Look through the entries below and report every line that has "Professional".

━━━━━━━━━━━━━━━━━━━━

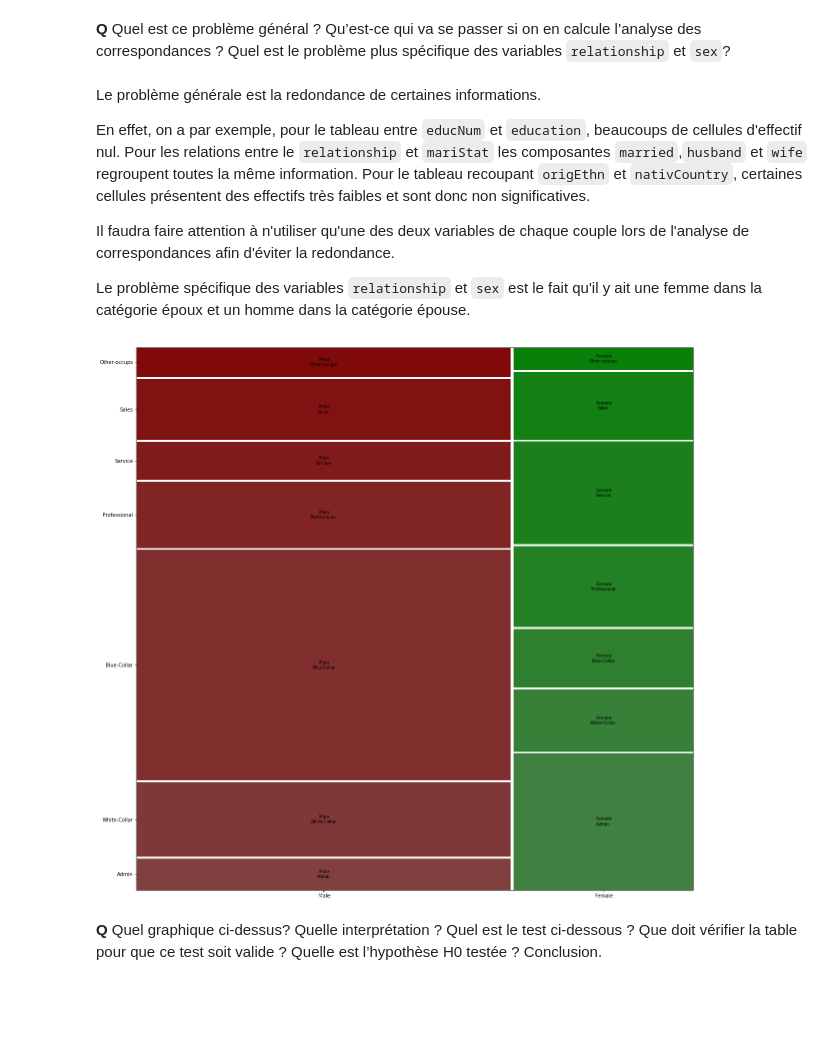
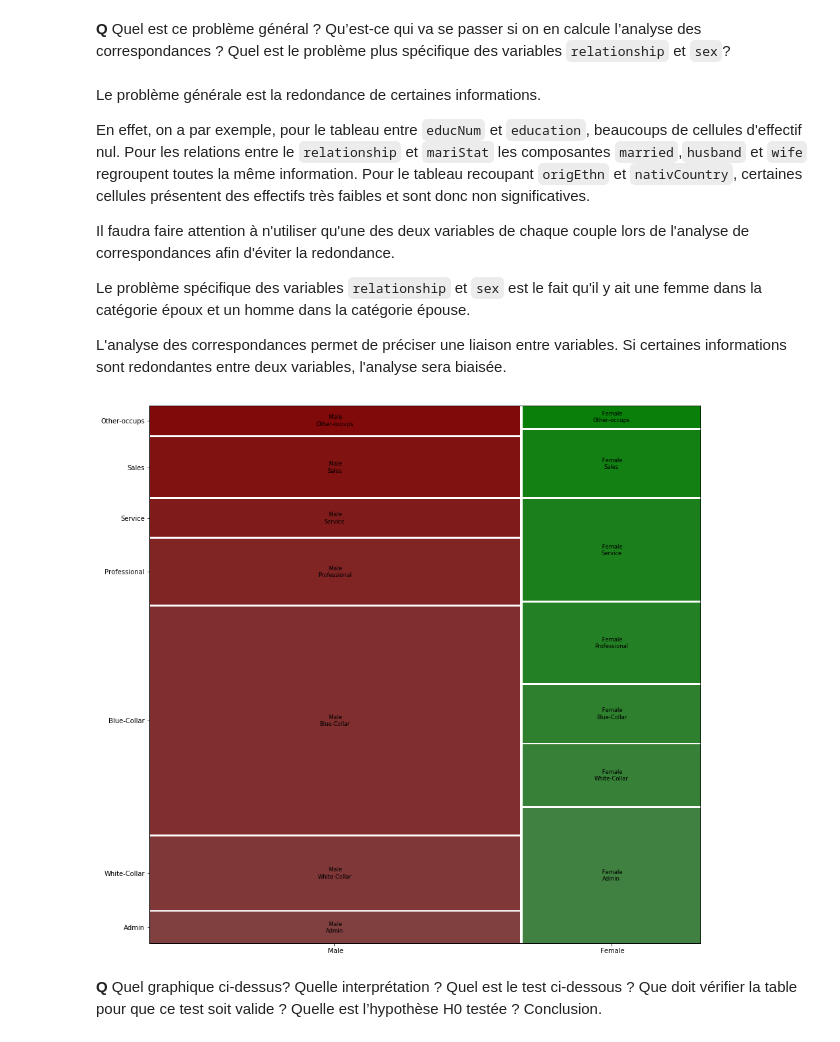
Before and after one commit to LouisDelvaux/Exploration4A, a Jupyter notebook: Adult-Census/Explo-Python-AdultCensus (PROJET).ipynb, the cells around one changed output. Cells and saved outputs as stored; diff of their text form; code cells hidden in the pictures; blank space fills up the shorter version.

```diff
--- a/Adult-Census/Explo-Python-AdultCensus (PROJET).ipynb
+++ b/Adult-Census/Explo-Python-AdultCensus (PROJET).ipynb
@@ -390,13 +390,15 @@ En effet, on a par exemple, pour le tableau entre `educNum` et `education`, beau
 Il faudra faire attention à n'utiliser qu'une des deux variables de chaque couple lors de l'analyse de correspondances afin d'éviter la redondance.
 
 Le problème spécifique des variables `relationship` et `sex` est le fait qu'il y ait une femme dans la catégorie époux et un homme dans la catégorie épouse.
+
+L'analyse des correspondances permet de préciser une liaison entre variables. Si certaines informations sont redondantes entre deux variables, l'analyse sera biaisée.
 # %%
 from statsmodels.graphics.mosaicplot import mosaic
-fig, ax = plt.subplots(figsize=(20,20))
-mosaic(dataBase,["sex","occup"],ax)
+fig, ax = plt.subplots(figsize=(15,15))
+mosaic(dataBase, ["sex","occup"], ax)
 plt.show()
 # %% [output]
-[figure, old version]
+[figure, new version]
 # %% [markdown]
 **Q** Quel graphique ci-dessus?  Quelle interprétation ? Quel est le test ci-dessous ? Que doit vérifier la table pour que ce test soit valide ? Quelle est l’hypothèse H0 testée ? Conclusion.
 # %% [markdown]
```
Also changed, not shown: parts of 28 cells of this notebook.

━━━━━━━━━━━━━━━━━━━━

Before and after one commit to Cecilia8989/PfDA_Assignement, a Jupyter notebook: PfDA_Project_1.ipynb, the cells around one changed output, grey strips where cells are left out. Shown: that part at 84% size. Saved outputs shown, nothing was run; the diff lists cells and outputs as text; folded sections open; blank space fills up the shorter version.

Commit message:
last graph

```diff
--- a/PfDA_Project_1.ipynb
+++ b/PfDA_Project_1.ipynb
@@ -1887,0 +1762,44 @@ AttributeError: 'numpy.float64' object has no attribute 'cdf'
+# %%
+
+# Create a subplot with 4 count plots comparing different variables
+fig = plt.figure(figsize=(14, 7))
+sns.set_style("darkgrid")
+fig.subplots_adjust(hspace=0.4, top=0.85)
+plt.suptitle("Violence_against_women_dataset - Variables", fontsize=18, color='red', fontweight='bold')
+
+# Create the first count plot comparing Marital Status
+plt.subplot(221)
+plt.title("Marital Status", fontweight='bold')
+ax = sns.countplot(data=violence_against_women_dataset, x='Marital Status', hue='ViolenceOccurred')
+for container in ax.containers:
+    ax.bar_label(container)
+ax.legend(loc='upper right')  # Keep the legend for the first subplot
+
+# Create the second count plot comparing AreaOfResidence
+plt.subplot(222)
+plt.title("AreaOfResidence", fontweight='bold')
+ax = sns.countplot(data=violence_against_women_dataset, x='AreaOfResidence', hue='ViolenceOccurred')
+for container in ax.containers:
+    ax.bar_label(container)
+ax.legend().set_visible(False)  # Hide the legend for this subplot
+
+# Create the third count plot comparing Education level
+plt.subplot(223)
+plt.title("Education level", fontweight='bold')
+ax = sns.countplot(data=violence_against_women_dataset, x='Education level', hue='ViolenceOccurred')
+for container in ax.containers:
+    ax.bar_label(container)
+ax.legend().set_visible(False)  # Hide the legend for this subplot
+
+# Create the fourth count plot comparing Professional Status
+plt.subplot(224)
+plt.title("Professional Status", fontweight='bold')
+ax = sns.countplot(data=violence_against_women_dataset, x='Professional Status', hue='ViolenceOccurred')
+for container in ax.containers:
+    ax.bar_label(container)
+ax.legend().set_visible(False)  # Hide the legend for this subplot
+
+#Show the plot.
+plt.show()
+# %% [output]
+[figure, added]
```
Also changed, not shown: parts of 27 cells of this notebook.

━━━━━━━━━━━━━━━━━━━━

_Task answer:_
+# Create the fourth count plot comparing Professional Status
+plt.title("Professional Status", fontweight='bold')
+ax = sns.countplot(data=violence_against_women_dataset, x='Professional Status', hue='ViolenceOccurred')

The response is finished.